Your task =>
All lines holding the string "dropdown" should be copied from the data below.

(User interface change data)

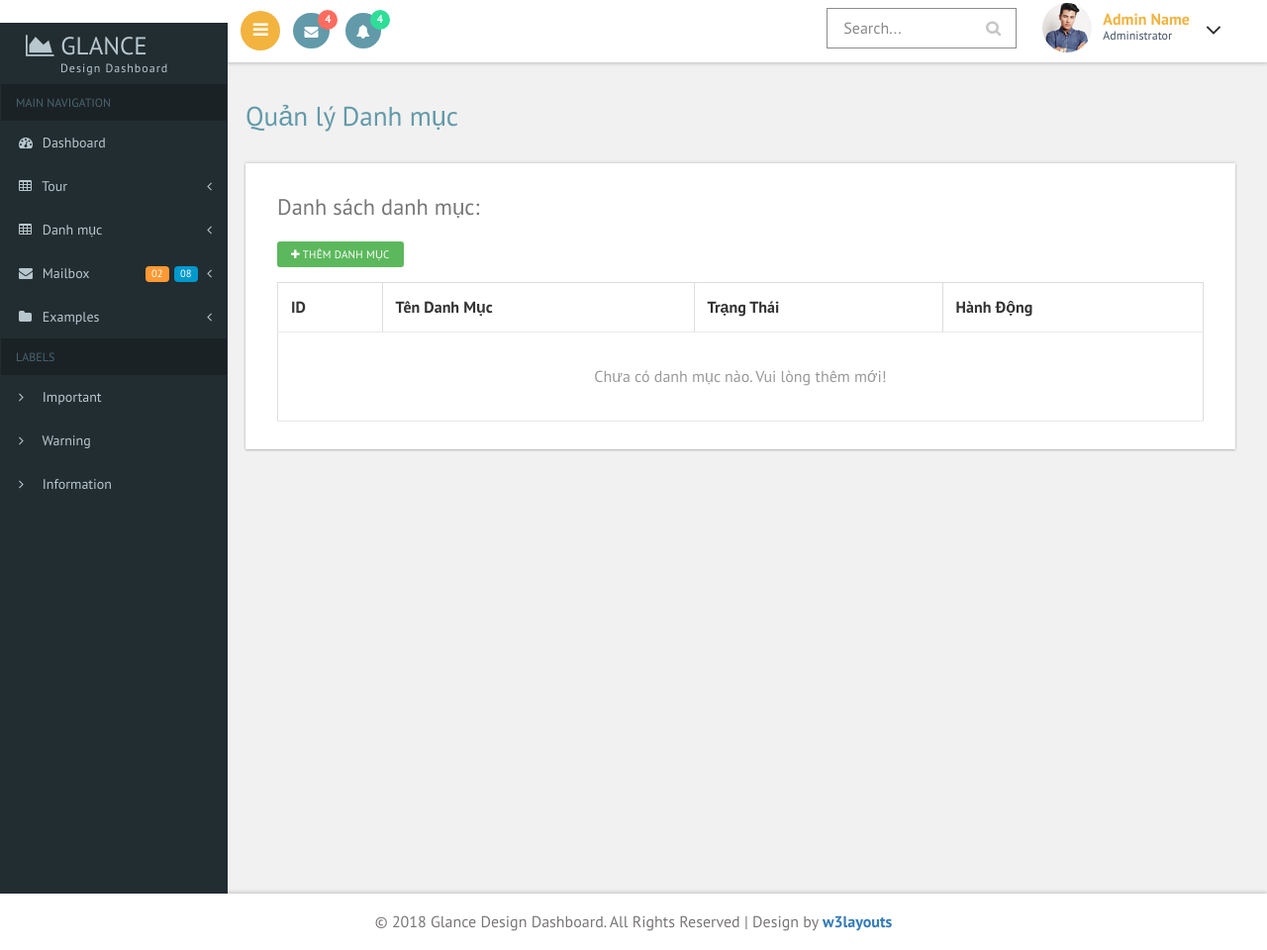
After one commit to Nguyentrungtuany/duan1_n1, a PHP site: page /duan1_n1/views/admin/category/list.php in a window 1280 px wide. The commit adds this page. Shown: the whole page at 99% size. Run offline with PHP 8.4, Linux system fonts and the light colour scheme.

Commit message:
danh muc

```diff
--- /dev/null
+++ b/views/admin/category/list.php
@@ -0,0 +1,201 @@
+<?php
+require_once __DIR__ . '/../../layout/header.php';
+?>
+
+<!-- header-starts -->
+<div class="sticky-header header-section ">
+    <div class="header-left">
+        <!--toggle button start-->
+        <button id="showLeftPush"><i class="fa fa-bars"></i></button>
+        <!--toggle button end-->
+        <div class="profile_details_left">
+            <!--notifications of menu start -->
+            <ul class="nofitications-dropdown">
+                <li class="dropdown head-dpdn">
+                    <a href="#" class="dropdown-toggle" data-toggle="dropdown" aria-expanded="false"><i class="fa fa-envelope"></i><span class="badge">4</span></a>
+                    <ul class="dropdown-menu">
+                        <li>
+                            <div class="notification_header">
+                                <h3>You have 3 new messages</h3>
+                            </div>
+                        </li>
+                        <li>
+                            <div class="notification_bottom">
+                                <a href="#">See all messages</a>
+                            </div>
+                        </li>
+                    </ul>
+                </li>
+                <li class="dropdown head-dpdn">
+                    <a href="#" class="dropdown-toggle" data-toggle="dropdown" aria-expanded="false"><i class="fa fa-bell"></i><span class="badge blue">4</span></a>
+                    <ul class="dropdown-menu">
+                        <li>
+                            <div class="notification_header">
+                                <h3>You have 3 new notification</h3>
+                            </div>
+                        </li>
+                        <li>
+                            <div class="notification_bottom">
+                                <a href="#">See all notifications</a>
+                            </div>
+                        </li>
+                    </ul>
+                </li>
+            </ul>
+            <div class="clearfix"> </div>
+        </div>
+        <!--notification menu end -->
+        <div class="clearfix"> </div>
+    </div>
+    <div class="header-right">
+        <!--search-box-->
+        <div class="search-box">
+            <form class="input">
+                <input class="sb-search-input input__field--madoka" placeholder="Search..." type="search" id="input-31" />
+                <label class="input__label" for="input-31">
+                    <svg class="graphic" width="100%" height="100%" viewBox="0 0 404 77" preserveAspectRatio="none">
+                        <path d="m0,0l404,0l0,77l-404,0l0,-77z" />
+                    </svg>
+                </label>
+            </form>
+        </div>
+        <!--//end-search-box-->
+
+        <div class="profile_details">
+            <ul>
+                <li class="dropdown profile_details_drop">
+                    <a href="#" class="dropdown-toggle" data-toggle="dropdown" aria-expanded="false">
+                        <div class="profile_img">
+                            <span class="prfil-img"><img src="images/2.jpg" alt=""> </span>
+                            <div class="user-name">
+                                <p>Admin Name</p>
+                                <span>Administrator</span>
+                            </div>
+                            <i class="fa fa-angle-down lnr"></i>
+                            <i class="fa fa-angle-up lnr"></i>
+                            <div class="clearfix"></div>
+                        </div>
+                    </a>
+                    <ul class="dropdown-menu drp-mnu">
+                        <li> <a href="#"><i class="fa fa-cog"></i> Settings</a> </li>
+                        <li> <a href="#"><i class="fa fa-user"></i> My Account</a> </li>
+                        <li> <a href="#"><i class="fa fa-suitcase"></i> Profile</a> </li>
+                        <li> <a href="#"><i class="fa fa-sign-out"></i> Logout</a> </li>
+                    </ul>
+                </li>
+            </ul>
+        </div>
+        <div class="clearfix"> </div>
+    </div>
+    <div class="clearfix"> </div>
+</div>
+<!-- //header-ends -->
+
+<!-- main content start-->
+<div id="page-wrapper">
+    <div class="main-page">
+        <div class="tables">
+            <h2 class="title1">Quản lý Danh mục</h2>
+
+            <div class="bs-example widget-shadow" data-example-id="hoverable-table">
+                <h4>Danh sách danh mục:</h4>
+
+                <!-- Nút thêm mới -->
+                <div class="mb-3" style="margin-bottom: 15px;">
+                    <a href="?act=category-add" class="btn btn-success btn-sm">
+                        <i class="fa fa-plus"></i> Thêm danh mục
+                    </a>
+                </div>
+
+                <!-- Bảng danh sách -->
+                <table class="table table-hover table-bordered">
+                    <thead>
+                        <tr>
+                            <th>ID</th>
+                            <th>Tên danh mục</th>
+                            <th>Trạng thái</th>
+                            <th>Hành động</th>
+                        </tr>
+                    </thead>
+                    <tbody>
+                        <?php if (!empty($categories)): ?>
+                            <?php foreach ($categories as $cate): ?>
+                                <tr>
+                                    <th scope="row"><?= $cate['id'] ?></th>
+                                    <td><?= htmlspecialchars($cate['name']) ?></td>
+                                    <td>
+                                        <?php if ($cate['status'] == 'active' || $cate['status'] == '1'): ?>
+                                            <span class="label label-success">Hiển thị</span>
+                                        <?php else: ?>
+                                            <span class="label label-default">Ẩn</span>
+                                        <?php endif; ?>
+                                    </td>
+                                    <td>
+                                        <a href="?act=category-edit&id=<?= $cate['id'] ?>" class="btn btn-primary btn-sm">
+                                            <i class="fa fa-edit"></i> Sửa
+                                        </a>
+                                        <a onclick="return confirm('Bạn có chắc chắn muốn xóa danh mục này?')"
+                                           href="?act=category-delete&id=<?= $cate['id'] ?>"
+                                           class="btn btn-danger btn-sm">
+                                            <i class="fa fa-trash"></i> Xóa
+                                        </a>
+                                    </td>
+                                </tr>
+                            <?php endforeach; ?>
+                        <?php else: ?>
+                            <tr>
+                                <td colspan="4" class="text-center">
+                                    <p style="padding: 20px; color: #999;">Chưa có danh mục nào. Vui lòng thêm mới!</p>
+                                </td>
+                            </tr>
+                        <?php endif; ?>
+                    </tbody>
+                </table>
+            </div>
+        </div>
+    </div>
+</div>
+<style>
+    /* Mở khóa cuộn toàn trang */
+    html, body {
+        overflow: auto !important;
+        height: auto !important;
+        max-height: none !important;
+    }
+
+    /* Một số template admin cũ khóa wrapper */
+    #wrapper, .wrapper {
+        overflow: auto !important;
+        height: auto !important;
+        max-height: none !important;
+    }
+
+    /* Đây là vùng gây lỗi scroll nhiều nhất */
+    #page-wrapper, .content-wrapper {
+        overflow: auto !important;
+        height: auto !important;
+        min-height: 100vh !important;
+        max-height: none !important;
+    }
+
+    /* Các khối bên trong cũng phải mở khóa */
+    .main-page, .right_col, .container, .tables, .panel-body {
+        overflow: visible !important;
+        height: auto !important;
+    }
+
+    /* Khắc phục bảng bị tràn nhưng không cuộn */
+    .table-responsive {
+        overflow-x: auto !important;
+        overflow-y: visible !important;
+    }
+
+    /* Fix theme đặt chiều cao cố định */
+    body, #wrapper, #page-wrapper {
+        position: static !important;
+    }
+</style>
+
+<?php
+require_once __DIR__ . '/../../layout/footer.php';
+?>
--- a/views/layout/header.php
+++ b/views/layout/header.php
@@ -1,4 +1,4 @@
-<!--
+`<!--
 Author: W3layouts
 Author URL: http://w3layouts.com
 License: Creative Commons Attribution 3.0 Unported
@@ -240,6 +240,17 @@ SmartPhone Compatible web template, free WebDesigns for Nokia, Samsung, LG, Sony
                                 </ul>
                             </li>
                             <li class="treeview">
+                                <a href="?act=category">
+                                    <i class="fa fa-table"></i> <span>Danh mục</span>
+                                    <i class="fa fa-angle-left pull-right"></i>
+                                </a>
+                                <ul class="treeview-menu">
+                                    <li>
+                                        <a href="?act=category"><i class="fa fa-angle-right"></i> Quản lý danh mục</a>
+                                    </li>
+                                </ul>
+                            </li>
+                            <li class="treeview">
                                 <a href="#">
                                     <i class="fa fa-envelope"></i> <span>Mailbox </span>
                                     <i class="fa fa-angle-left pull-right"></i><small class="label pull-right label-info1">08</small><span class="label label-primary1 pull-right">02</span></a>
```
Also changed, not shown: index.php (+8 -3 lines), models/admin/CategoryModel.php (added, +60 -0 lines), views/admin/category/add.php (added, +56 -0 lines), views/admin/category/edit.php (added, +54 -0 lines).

The completed task =>
+            <ul class="nofitications-dropdown">
+                <li class="dropdown head-dpdn">
+                    <a href="#" class="dropdown-toggle" data-toggle="dropdown" aria-expanded="false"><i class="fa fa-envelope"></i><span class="badge">4</span></a>
+                    <ul class="dropdown-menu">
+                <li class="dropdown head-dpdn">
+                    <a href="#" class="dropdown-toggle" data-toggle="dropdown" aria-expanded="false"><i class="fa fa-bell"></i><span class="badge blue">4</span></a>
+                    <ul class="dropdown-menu">
+                <li class="dropdown profile_details_drop">
+                    <a href="#" class="dropdown-toggle" data-toggle="dropdown" aria-expanded="false">
+                    <ul class="dropdown-menu drp-mnu">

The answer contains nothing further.